═══ Records shown ═══

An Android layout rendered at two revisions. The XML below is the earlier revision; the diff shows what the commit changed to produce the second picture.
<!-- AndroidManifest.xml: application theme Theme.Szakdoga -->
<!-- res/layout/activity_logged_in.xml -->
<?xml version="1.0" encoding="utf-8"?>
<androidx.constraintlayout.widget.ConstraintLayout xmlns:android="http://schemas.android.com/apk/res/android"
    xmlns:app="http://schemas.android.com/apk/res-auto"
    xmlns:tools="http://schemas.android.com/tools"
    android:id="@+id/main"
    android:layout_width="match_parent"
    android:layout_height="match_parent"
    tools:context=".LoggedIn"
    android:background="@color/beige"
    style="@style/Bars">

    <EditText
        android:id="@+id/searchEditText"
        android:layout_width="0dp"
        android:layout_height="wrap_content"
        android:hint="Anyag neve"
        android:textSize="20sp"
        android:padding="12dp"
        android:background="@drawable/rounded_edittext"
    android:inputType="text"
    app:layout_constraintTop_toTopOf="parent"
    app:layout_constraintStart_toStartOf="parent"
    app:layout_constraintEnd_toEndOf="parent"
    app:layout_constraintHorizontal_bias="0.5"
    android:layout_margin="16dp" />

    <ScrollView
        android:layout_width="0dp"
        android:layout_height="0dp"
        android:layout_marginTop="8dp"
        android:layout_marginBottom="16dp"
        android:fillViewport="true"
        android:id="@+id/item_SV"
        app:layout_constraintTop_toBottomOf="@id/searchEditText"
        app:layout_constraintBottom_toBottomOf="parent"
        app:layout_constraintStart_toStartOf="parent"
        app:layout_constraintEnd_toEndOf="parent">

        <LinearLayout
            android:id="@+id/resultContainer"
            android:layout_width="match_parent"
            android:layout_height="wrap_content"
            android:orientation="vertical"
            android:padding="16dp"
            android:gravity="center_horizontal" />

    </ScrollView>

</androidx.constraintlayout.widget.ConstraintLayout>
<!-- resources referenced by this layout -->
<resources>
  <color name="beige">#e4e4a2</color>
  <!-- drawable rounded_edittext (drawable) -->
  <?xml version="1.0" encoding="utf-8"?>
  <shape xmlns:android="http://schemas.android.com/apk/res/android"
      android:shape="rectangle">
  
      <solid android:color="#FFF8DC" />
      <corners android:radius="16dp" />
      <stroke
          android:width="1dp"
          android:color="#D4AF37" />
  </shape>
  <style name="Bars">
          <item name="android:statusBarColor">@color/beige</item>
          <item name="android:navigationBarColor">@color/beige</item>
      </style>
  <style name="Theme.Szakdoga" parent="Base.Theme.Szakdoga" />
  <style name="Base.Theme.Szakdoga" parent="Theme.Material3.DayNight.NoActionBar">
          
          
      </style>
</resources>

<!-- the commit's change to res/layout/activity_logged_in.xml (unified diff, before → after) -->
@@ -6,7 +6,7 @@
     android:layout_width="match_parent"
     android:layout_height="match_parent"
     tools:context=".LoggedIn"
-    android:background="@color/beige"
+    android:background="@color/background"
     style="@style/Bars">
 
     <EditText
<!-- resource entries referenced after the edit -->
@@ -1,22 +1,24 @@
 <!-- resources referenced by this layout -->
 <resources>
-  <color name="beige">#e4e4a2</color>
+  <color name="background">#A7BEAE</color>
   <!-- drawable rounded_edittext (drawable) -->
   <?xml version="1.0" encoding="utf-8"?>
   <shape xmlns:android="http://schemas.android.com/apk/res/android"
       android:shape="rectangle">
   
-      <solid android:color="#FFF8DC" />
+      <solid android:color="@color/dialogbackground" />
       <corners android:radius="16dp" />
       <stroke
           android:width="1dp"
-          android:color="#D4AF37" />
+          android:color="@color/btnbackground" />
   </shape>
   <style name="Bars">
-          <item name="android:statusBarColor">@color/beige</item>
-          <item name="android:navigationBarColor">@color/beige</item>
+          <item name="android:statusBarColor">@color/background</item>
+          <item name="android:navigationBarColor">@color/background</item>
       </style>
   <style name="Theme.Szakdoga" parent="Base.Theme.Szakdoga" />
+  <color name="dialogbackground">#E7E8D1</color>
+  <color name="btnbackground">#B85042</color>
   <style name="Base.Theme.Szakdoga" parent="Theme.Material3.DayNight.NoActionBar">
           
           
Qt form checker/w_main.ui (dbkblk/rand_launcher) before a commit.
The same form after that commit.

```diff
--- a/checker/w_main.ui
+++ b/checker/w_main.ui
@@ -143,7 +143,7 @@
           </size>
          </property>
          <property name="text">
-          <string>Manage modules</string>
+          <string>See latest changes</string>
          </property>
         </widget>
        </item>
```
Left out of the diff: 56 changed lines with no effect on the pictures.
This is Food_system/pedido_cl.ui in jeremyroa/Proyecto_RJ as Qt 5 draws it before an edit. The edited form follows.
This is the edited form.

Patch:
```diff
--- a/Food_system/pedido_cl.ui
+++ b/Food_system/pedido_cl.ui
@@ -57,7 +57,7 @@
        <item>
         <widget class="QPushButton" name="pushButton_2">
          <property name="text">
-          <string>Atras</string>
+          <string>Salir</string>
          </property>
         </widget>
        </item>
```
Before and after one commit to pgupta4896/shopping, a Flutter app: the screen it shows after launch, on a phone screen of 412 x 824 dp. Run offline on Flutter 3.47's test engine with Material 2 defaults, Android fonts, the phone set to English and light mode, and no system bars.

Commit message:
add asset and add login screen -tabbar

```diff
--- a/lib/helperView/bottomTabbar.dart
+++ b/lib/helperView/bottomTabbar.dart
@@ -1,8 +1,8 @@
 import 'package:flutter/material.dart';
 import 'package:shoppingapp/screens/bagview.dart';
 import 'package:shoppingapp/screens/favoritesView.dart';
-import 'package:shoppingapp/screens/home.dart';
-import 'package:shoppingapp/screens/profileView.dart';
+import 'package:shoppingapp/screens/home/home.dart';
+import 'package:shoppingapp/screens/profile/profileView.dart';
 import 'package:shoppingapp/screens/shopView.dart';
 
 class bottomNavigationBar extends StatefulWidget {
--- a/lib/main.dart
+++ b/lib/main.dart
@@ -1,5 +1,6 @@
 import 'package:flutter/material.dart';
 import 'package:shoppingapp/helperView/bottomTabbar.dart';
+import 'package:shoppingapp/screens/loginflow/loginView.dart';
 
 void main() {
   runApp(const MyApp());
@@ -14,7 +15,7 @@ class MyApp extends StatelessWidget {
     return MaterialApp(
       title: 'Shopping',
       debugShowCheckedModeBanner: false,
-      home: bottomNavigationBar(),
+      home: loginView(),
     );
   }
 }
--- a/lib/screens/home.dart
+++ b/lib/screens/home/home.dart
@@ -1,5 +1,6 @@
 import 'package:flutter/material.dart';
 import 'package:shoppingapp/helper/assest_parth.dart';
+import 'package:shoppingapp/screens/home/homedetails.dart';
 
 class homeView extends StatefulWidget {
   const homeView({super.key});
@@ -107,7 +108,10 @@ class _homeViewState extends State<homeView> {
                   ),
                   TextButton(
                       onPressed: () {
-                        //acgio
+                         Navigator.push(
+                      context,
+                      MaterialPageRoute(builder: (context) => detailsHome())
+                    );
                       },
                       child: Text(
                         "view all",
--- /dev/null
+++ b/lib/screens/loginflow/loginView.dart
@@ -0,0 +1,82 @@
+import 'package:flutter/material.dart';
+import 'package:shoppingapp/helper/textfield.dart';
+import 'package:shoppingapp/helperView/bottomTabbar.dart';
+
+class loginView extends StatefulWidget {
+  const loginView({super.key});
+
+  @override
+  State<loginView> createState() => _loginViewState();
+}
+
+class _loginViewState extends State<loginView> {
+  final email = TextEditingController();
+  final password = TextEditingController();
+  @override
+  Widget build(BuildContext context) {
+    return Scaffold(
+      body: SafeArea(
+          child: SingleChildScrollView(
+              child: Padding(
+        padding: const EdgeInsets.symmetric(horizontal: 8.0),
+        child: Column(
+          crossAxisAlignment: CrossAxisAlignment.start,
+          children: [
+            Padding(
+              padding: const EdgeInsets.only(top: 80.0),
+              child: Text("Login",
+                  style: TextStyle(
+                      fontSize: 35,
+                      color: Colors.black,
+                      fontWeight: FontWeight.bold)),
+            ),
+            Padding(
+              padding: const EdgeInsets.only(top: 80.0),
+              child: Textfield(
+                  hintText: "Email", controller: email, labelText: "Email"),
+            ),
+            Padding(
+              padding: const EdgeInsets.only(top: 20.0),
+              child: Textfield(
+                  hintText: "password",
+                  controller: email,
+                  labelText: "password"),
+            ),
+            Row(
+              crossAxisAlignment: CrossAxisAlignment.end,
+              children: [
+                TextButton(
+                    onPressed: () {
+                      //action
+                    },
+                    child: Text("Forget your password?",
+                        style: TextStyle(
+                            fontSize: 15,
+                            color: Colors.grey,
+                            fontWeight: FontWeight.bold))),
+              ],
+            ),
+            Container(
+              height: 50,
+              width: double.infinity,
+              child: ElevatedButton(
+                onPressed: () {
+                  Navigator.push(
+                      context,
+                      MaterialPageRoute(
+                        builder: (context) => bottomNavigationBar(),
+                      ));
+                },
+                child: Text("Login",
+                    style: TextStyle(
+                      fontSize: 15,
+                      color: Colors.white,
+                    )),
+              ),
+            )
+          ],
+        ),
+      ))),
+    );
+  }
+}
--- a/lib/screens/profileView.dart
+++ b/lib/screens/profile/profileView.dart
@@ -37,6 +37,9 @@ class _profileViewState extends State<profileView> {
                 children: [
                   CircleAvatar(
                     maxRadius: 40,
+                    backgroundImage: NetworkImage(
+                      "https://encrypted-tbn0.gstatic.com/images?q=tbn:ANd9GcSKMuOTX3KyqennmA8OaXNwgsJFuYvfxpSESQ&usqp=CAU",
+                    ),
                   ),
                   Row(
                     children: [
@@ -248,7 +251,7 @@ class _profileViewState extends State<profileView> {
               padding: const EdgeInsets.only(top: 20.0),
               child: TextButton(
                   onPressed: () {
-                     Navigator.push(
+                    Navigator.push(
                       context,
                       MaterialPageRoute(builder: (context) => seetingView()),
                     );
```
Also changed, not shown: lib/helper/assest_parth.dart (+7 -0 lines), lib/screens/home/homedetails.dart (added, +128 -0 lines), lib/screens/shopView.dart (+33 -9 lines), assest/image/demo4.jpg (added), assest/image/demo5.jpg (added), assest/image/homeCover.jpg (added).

═══

Your task = The string "extends" may appear on lines of the data above; give the number of those lines and nothing more.

Solution for this exercise = 8